Free upgrades are one of life’s little rewards, cherished and remembered. First class. Room with a view. Bigger car.
Unless you’re in Ireland. If you’re renting a car in Ireland, a free upgrade can be a burden.
We got a free upgrade.
Next to the Guinness brewery in Dublin, the Ring of Kerry may be Ireland’s most popular tourist attraction. It’s a scenic drive, a 111-mile loop densely populated with tour buses on winding roads barely 20 feet wide. Unless you enjoy abject terror, the smaller the car the better.
We named our (upgraded) Hyundai Harry, after the prince. The day we collected Harry was the day we were to watch The Wedding, and the betrothed were on our mind. Although Harry is black, he’s neither as comely nor as delicate as Meghan (he’s a clackity diesel), so he’s Harry.
Besides, he’s sorta big. Grownups sit comfortably in his back seat. All of our luggage fits in his trunk. There are enough cupholders for three beers! (And that’s just in the driver’s door.) In spite of that, at home he’d be a small car. On Irish roads, he’s positively Bunyanesque.
Did I mention the left-side-of-the-road, driver-on-the-right thing? Twice Louise and I have opened the wrong doors to get in. There’s the gearshift too—it’s almost impossible to rent a car in Ireland with an automatic—which is shifted with the left hand. Harry’s is a six-speed, just to add to the confusion.
It’s all tolerable, until the tour buses take to the road. They all travel in the same direction—clockwise—around the Ring, so they don’t meet each other head on, but that means the rest of us either go the other way around (and meet the buses head-on ourselves), or follow them, slowly, as they’re nearly impossible to pass.
The only solution is to leave early in the morning. The buses get underway at 10:00; we departed at 8:30. At least we had the road to ourselves for a couple of hours, and a spectacular couple of hours it was.
(Click any image to enlarge)
The Ring of Kerry includes a Twelfth-Century abbey, a rare Irish beach (O’Carroll’s, where Ryan’s Daughter was filmed), hundreds of B&B’s, thousands of sheep…
…and enough tour buses to last a lifetime.
The Irish posts make me want to visit the Emerald Isle. The pub entry was delightful. So the big car has a stick shift. Can’t imagine. We drove on the left side in Australia, with an automatic and would not have wanted to add shifting to the counteracting of muscle memory. As it was, every time we thought we were hitting the turn signal, we hit the windshield wiper lever, not really a clear signal to the other drivers, even though the wipers were wildly flailing.
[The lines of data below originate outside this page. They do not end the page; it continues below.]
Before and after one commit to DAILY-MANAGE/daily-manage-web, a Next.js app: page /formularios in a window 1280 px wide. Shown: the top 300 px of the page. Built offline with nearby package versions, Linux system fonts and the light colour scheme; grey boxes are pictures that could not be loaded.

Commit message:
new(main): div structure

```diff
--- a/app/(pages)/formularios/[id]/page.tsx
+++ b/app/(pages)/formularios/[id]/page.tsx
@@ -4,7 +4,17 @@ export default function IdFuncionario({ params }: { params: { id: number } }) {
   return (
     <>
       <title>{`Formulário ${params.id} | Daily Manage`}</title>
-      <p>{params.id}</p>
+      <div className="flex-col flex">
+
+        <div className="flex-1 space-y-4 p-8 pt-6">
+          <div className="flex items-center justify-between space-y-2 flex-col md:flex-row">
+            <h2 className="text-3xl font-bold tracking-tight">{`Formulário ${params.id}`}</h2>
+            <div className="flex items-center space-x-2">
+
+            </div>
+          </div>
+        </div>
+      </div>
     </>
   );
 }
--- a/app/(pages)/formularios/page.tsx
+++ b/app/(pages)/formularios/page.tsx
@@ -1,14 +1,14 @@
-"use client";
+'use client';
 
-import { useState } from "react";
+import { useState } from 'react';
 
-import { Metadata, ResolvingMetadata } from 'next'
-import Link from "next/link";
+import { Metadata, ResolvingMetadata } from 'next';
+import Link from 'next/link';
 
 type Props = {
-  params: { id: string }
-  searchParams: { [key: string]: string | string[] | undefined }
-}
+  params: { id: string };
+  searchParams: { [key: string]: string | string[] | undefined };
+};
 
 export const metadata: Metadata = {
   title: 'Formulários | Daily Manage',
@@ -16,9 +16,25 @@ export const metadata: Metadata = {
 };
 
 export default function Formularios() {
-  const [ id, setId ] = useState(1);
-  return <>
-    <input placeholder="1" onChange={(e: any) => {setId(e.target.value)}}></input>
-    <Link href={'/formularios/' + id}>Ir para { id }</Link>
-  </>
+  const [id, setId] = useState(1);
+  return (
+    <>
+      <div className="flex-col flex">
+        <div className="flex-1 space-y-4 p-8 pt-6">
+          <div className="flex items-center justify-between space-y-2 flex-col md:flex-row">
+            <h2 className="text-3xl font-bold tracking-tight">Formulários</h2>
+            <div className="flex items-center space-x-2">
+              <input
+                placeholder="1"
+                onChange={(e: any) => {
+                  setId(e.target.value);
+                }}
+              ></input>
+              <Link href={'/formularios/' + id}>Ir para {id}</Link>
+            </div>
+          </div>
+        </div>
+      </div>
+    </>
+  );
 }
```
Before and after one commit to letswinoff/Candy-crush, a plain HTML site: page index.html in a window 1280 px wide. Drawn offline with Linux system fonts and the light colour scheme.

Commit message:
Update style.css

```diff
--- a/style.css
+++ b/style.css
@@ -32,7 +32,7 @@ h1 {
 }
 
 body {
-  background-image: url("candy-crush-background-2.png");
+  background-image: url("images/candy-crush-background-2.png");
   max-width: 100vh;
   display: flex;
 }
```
Indeed, Anita, it’s all about muscle memory. And when the roads get REALLY narrow and a car is oncoming, we just slow to a creep and listen for the scratches coming from the left side of the car. 😉